### Goal of the exercise
Line by line, restate the material word for word, omitting any image.

### Data supplied
**********
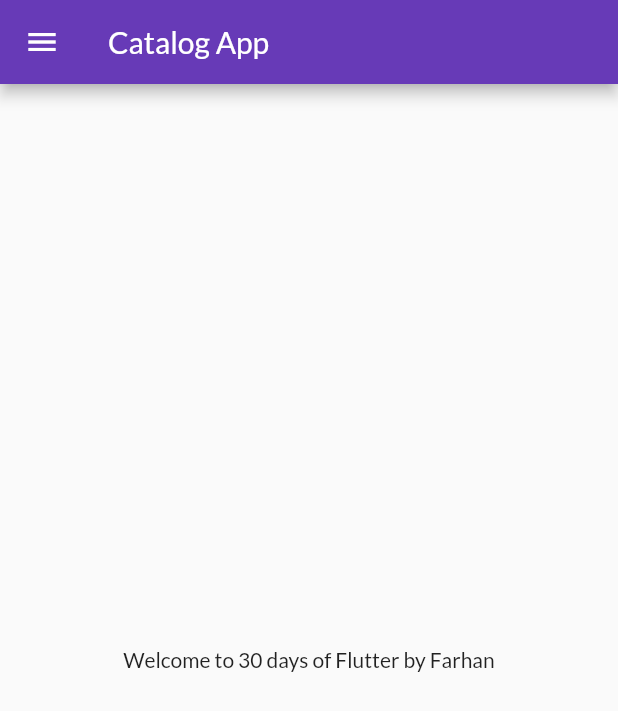
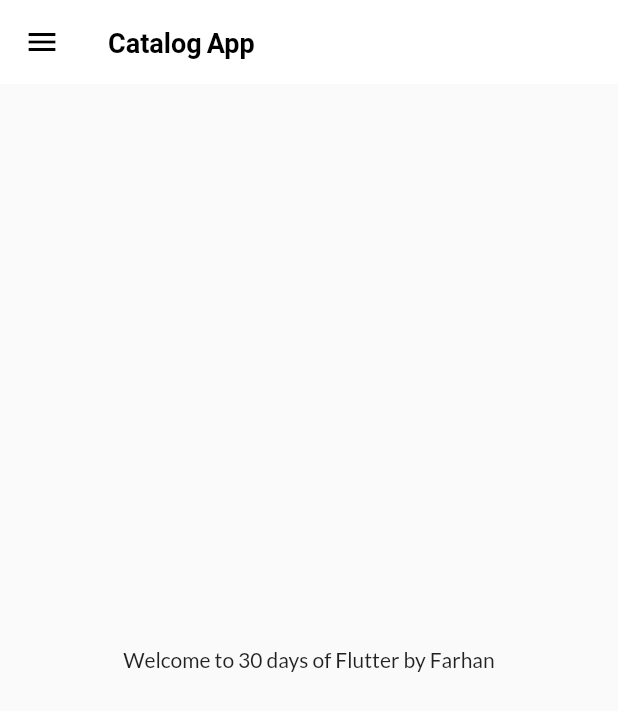
Before and after one commit to farhan17p/30DaysOfFlutter, a Flutter app: the screen it shows after launch, on a phone screen of 412 x 824 dp. Shown: the top 711 px of the screen. Run offline on Flutter 3.47's test engine with Material 2 defaults, Android fonts, the phone set to English and light mode, and no system bars; our stand-ins replace google_fonts.

Commit message:
Day 10 completed

```diff
--- a/lib/main.dart
+++ b/lib/main.dart
@@ -4,7 +4,7 @@ import 'package:flutter/material.dart';
 import 'package:flutter_catalog/pages/home_page.dart';
 import 'package:flutter_catalog/pages/login_page.dart';
 import 'package:flutter_catalog/utils/routes.dart';
-import 'package:google_fonts/google_fonts.dart';
+import 'package:flutter_catalog/widgets/themes.dart';
 
 void main() {
   runApp(MyApp());
@@ -17,15 +17,8 @@ class MyApp extends StatelessWidget {
   Widget build(BuildContext context) {
     return MaterialApp(
       themeMode: ThemeMode.light,
-
-      theme: ThemeData(
-        primarySwatch: Colors.deepPurple,
-        fontFamily: GoogleFonts.lato().fontFamily,
-      ),
-      darkTheme: ThemeData(
-        brightness: Brightness.dark,
-      ),
-      // home: HomePage(),
+      theme: MyTheme.lightTheme(context),
+      darkTheme: MyTheme.darkTheme(context),
       initialRoute: MyRoutes.homeRoute,
       routes: {
         "/": (context) => LoginPage(),
--- /dev/null
+++ b/lib/widgets/themes.dart
@@ -0,0 +1,40 @@
+// ignore_for_file: prefer_const_constructors
+
+import 'package:flutter/material.dart';
+import 'package:google_fonts/google_fonts.dart';
+
+class MyTheme {
+  static ThemeData lightTheme(BuildContext context) => ThemeData(
+        primarySwatch: Colors.deepPurple,
+        fontFamily: GoogleFonts.lato().fontFamily,
+        appBarTheme: AppBarTheme(
+          color: Colors.white,
+          elevation: 0,
+          iconTheme: IconThemeData(
+            color: Colors.black,
+          ),
+          titleTextStyle: TextStyle(
+            color: Colors.black,
+            fontSize: 18,
+            fontWeight: FontWeight.bold,
+          ),
+        ),
+      );
+
+  static ThemeData darkTheme(BuildContext context) => ThemeData(
+        primarySwatch: Colors.deepPurple,
+        fontFamily: GoogleFonts.lato().fontFamily,
+        appBarTheme: AppBarTheme(
+          color: Colors.black,
+          elevation: 0,
+          iconTheme: IconThemeData(
+            color: Colors.white,
+          ),
+          titleTextStyle: TextStyle(
+            color: Colors.white,
+            fontSize: 18,
+            fontWeight: FontWeight.bold,
+          ),
+        ),
+      );
+}
```
Also changed, not shown: lib/models/catalog.dart (added, +21 -0 lines).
**********
### Response to the task
Before and after one commit to farhan17p/30DaysOfFlutter, a Flutter app: the screen it shows after launch, on a phone screen of 412 x 824 dp. Shown: the top 711 px of the screen. Run offline on Flutter 3.47's test engine with Material 2 defaults, Android fonts, the phone set to English and light mode, and no system bars; our stand-ins replace google_fonts.

Commit message:
Day 10 completed

```diff
--- a/lib/main.dart
+++ b/lib/main.dart
@@ -4,7 +4,7 @@ import 'package:flutter/material.dart';
 import 'package:flutter_catalog/pages/home_page.dart';
 import 'package:flutter_catalog/pages/login_page.dart';
 import 'package:flutter_catalog/utils/routes.dart';
-import 'package:google_fonts/google_fonts.dart';
+import 'package:flutter_catalog/widgets/themes.dart';
 
 void main() {
   runApp(MyApp());
@@ -17,15 +17,8 @@ class MyApp extends StatelessWidget {
   Widget build(BuildContext context) {
     return MaterialApp(
       themeMode: ThemeMode.light,
-
-      theme: ThemeData(
-        primarySwatch: Colors.deepPurple,
-        fontFamily: GoogleFonts.lato().fontFamily,
-      ),
-      darkTheme: ThemeData(
-        brightness: Brightness.dark,
-      ),
-      // home: HomePage(),
+      theme: MyTheme.lightTheme(context),
+      darkTheme: MyTheme.darkTheme(context),
       initialRoute: MyRoutes.homeRoute,
       routes: {
         "/": (context) => LoginPage(),
--- /dev/null
+++ b/lib/widgets/themes.dart
@@ -0,0 +1,40 @@
+// ignore_for_file: prefer_const_constructors
+
+import 'package:flutter/material.dart';
+import 'package:google_fonts/google_fonts.dart';
+
+class MyTheme {
+  static ThemeData lightTheme(BuildContext context) => ThemeData(
+        primarySwatch: Colors.deepPurple,
+        fontFamily: GoogleFonts.lato().fontFamily,
+        appBarTheme: AppBarTheme(
+          color: Colors.white,
+          elevation: 0,
+          iconTheme: IconThemeData(
+            color: Colors.black,
+          ),
+          titleTextStyle: TextStyle(
+            color: Colors.black,
+            fontSize: 18,
+            fontWeight: FontWeight.bold,
+          ),
+        ),
+      );
+
+  static ThemeData darkTheme(BuildContext context) => ThemeData(
+        primarySwatch: Colors.deepPurple,
+        fontFamily: GoogleFonts.lato().fontFamily,
+        appBarTheme: AppBarTheme(
+          color: Colors.black,
+          elevation: 0,
+          iconTheme: IconThemeData(
+            color: Colors.white,
+          ),
+          titleTextStyle: TextStyle(
+            color: Colors.white,
+            fontSize: 18,
+            fontWeight: FontWeight.bold,
+          ),
+        ),
+      );
+}
```
Also changed, not shown: lib/models/catalog.dart (added, +21 -0 lines).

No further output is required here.